== Brief ==
When you copy the entries, match them exactly and omit the pictures.

== Exercise materials ==
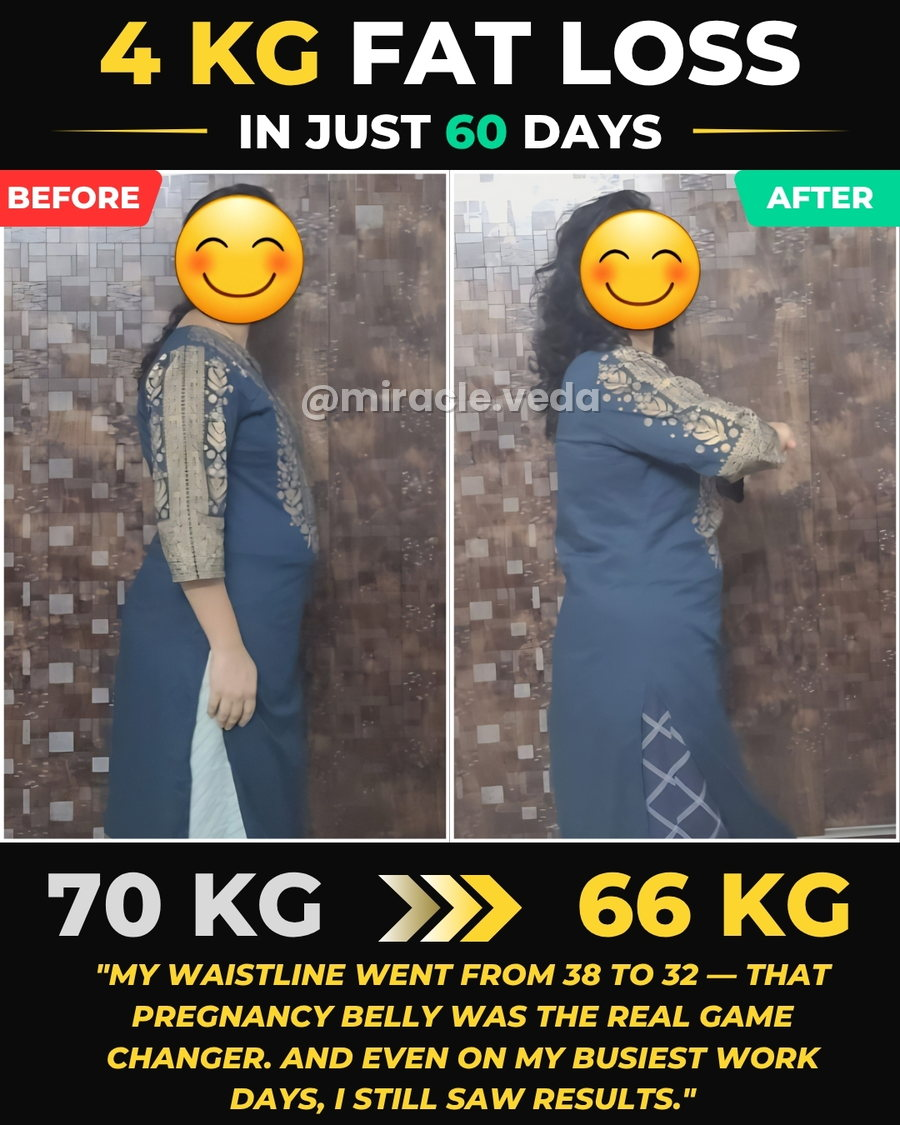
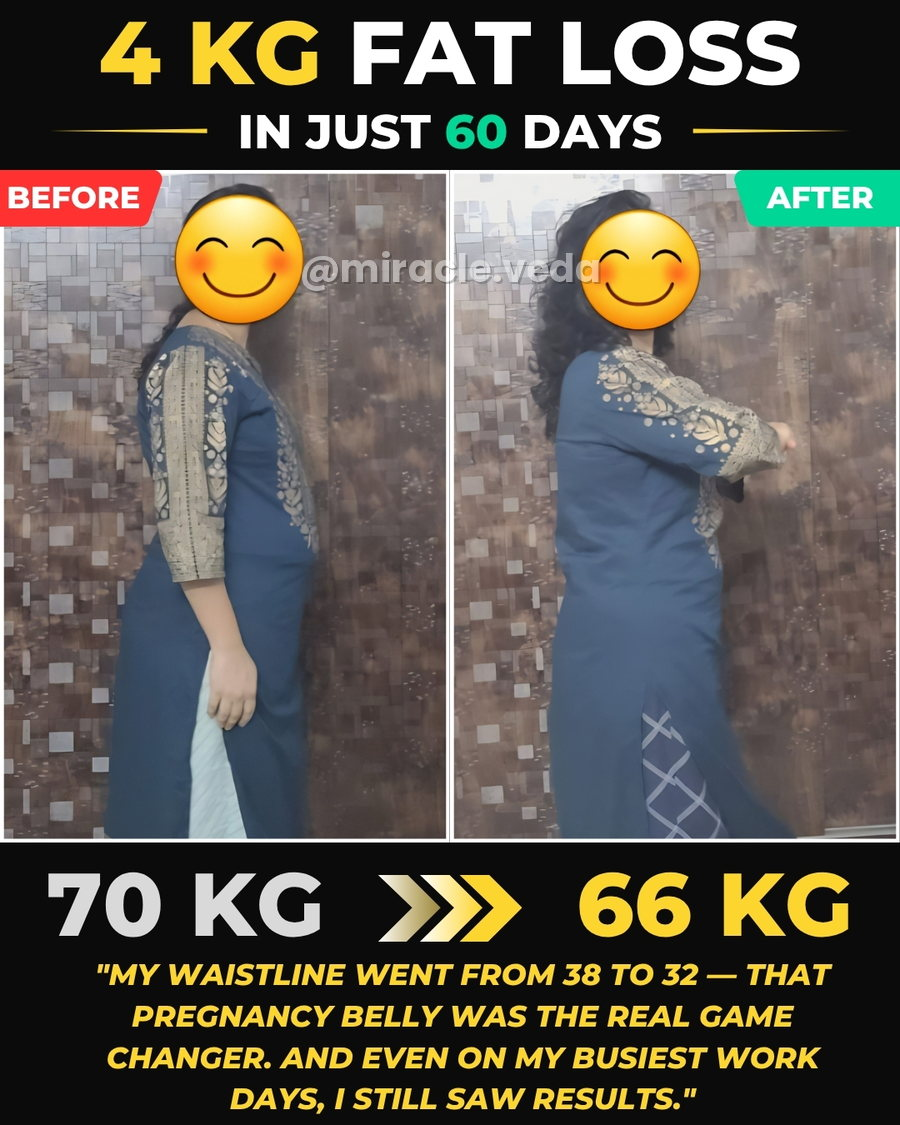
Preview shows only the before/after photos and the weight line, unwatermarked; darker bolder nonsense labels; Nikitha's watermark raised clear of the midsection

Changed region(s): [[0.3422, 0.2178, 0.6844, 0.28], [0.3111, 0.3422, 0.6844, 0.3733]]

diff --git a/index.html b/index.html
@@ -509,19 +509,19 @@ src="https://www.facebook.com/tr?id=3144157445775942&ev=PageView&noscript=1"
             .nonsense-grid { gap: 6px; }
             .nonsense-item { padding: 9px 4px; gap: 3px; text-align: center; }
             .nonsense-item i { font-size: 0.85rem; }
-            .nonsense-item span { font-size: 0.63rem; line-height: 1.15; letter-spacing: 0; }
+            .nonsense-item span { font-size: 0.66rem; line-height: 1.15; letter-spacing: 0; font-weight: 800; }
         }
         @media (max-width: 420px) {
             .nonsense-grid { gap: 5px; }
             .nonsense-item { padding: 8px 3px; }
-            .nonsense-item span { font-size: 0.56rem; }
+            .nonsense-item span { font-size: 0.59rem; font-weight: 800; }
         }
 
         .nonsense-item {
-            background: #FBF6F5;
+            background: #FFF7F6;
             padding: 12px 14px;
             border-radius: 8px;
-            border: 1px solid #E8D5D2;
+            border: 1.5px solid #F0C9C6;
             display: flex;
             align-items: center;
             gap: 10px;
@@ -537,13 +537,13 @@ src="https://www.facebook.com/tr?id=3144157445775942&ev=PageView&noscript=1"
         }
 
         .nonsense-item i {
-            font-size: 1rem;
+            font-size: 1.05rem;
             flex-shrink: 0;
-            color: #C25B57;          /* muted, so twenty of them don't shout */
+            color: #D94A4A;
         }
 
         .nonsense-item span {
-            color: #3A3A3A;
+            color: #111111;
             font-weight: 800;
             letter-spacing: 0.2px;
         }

== Task solution ==
Preview shows only the before/after photos and the weight line, unwatermarked; darker bolder nonsense labels; Nikitha's watermark raised clear of the midsection

Changed region(s): [[0.3422, 0.2178, 0.6844, 0.28], [0.3111, 0.3422, 0.6844, 0.3733]]

diff --git a/index.html b/index.html
@@ -509,19 +509,19 @@ src="https://www.facebook.com/tr?id=3144157445775942&ev=PageView&noscript=1"
             .nonsense-grid { gap: 6px; }
             .nonsense-item { padding: 9px 4px; gap: 3px; text-align: center; }
             .nonsense-item i { font-size: 0.85rem; }
-            .nonsense-item span { font-size: 0.63rem; line-height: 1.15; letter-spacing: 0; }
+            .nonsense-item span { font-size: 0.66rem; line-height: 1.15; letter-spacing: 0; font-weight: 800; }
         }
         @media (max-width: 420px) {
             .nonsense-grid { gap: 5px; }
             .nonsense-item { padding: 8px 3px; }
-            .nonsense-item span { font-size: 0.56rem; }
+            .nonsense-item span { font-size: 0.59rem; font-weight: 800; }
         }
 
         .nonsense-item {
-            background: #FBF6F5;
+            background: #FFF7F6;
             padding: 12px 14px;
             border-radius: 8px;
-            border: 1px solid #E8D5D2;
+            border: 1.5px solid #F0C9C6;
             display: flex;
             align-items: center;
             gap: 10px;
@@ -537,13 +537,13 @@ src="https://www.facebook.com/tr?id=3144157445775942&ev=PageView&noscript=1"
         }
 
         .nonsense-item i {
-            font-size: 1rem;
+            font-size: 1.05rem;
             flex-shrink: 0;
-            color: #C25B57;          /* muted, so twenty of them don't shout */
+            color: #D94A4A;
         }
 
         .nonsense-item span {
-            color: #3A3A3A;
+            color: #111111;
             font-weight: 800;
             letter-spacing: 0.2px;
         }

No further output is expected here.